- _Records from a dataset_
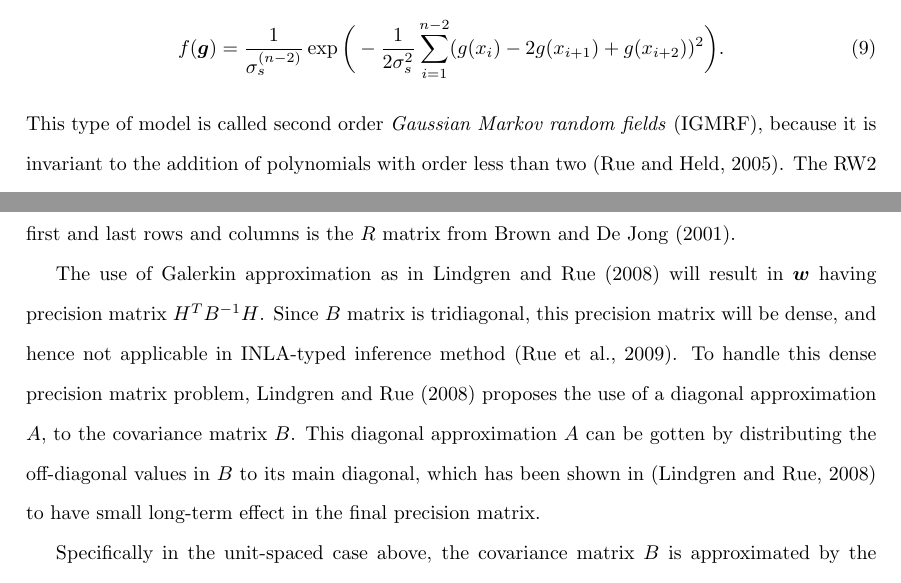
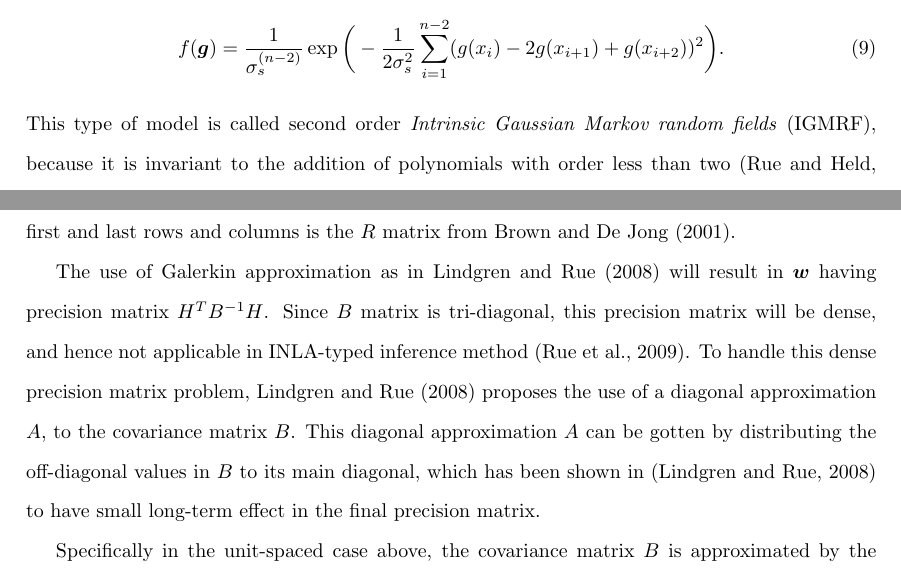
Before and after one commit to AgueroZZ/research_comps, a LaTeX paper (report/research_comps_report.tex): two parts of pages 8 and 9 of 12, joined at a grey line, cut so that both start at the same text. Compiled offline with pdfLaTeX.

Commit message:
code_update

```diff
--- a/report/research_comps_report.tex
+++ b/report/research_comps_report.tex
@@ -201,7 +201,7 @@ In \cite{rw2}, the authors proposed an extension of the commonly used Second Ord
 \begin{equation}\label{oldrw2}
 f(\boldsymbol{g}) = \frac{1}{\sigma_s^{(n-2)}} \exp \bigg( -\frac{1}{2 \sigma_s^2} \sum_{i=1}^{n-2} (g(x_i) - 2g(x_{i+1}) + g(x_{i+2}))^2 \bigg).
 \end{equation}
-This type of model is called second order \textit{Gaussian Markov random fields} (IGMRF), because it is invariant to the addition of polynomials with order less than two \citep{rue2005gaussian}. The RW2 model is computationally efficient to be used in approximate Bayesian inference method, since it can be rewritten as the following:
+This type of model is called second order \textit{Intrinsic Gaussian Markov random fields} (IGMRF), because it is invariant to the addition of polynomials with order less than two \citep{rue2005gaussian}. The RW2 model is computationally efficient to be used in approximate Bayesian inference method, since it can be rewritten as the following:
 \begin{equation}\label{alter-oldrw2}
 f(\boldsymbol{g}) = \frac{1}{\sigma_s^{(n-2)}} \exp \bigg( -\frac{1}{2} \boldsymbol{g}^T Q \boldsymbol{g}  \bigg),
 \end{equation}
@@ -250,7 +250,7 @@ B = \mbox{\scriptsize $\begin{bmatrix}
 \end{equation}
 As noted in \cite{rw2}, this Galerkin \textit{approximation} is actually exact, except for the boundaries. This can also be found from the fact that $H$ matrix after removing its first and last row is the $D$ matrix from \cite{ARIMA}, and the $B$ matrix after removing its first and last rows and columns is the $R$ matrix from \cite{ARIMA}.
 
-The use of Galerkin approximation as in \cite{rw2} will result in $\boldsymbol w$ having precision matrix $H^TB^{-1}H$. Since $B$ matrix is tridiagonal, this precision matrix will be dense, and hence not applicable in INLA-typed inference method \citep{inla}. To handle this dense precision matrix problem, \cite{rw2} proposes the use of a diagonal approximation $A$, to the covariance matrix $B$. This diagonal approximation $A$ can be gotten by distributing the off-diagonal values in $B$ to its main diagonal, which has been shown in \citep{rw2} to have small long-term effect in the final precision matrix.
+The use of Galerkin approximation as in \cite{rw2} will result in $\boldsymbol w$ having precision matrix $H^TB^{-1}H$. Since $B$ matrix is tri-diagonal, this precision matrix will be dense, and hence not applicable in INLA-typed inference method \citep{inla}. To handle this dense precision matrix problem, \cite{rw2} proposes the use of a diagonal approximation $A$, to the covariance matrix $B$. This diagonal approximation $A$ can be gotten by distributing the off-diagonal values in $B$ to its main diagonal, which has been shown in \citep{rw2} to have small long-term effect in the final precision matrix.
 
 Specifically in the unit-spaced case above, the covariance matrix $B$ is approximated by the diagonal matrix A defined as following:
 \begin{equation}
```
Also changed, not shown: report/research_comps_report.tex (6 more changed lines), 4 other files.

- _Exercise_
Whichever lines of the records above hold the word "frac" should all be copied out.

- _Exercise output_
 f(\boldsymbol{g}) = \frac{1}{\sigma_s^{(n-2)}} \exp \bigg( -\frac{1}{2 \sigma_s^2} \sum_{i=1}^{n-2} (g(x_i) - 2g(x_{i+1}) + g(x_{i+2}))^2 \bigg).
 f(\boldsymbol{g}) = \frac{1}{\sigma_s^{(n-2)}} \exp \bigg( -\frac{1}{2} \boldsymbol{g}^T Q \boldsymbol{g}  \bigg),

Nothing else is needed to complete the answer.